Task objective = Your answer should consist of each line below that includes the word "Summary".

***** Listed records *****

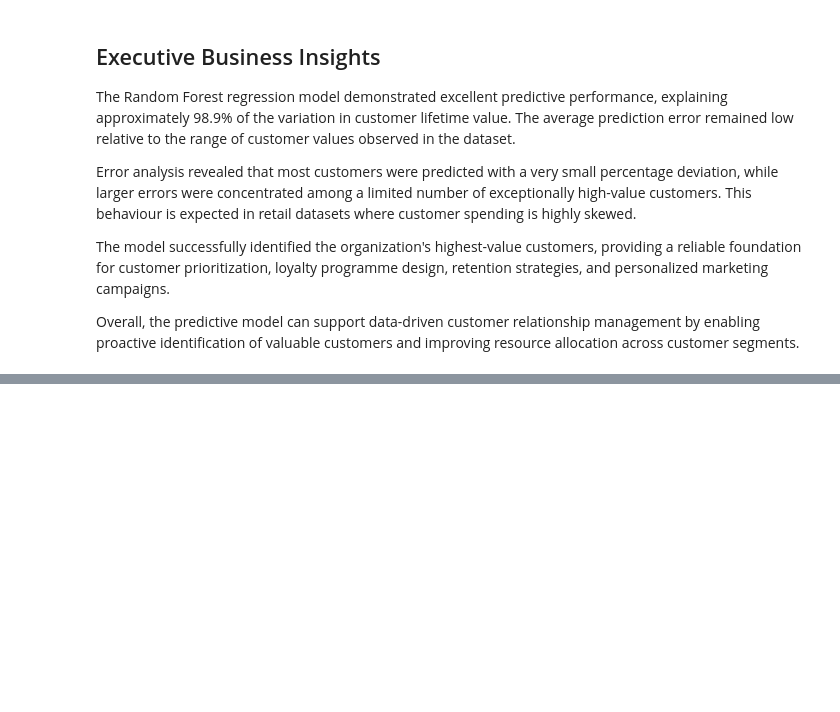
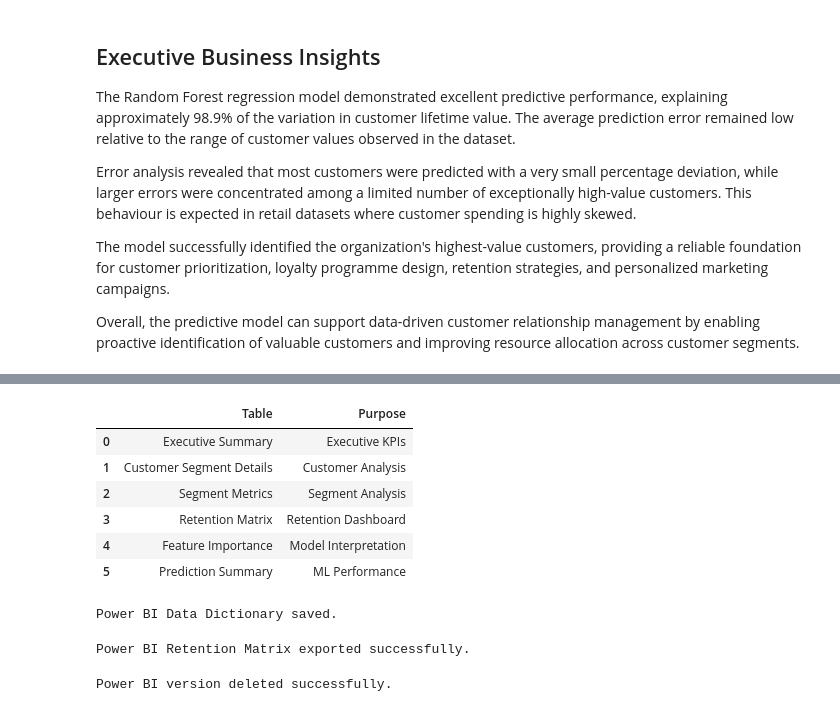
Before and after one commit to Tamoze/SaaS-ECommerce-Cohort-Retention-CLTV-Analysis, a Jupyter notebook: notebooks/04_visualizations.ipynb, the cells around one changed output, grey strips where cells are left out. Saved outputs shown, nothing was run; the diff lists cells and outputs as text; code cells hidden in the pictures; blank space fills up the shorter version.

```diff
--- a/notebooks/04_visualizations.ipynb
+++ b/notebooks/04_visualizations.ipynb
@@ -839,0 +1010,67 @@ Overall, the predictive model can support data-driven customer relationship mana
+# %%
+dashboard_dictionary = pd.DataFrame({
+
+    "Table":[
+
+        "Executive Summary",
+        "Customer Segment Details",
+        "Segment Metrics",
+        "Retention Matrix",
+        "Feature Importance",
+        "Prediction Summary"
+
+    ],
+
+    "Purpose":[
+
+        "Executive KPIs",
+        "Customer Analysis",
+        "Segment Analysis",
+        "Retention Dashboard",
+        "Model Interpretation",
+        "ML Performance"
+
+    ]
+
+})
+
+dashboard_dictionary
+# %% [output]
+|  | Table | Purpose |
+| 0 | Executive Summary | Executive KPIs |
+| 1 | Customer Segment Details | Customer Analysis |
+| 2 | Segment Metrics | Segment Analysis |
+| 3 | Retention Matrix | Retention Dashboard |
+| 4 | Feature Importance | Model Interpretation |
+| 5 | Prediction Summary | ML Performance |
+# %%
+dashboard_dictionary.to_csv(
+    PROCESSED_DATA / "powerbi_data_dictionary.csv",
+    index=False
+)
+
+print("Power BI Data Dictionary saved.")
+# %% [output]
+Power BI Data Dictionary saved.
+# %%
+retention_matrix_export = retention_matrix.fillna("")
+
+retention_matrix_export.to_csv(
+    PROCESSED_DATA / "retention_matrix_powerbi.csv"
+)
+
+print("Power BI Retention Matrix exported successfully.")
+# %% [output]
+Power BI Retention Matrix exported successfully.
+# %%
+import os
+
+powerbi_file = PROCESSED_DATA / "retention_matrix_powerbi.csv"
+
+if powerbi_file.exists():
+    os.remove(powerbi_file)
+    print("Power BI version deleted successfully.")
+else:
+    print("File does not exist.")
+# %% [output]
+Power BI version deleted successfully.
```
Also changed, not shown: parts of 9 cells of this notebook, 1 other file.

*****

Response to this task =
+        "Executive Summary",
+        "Prediction Summary"
+| 0 | Executive Summary | Executive KPIs |
+| 5 | Prediction Summary | ML Performance |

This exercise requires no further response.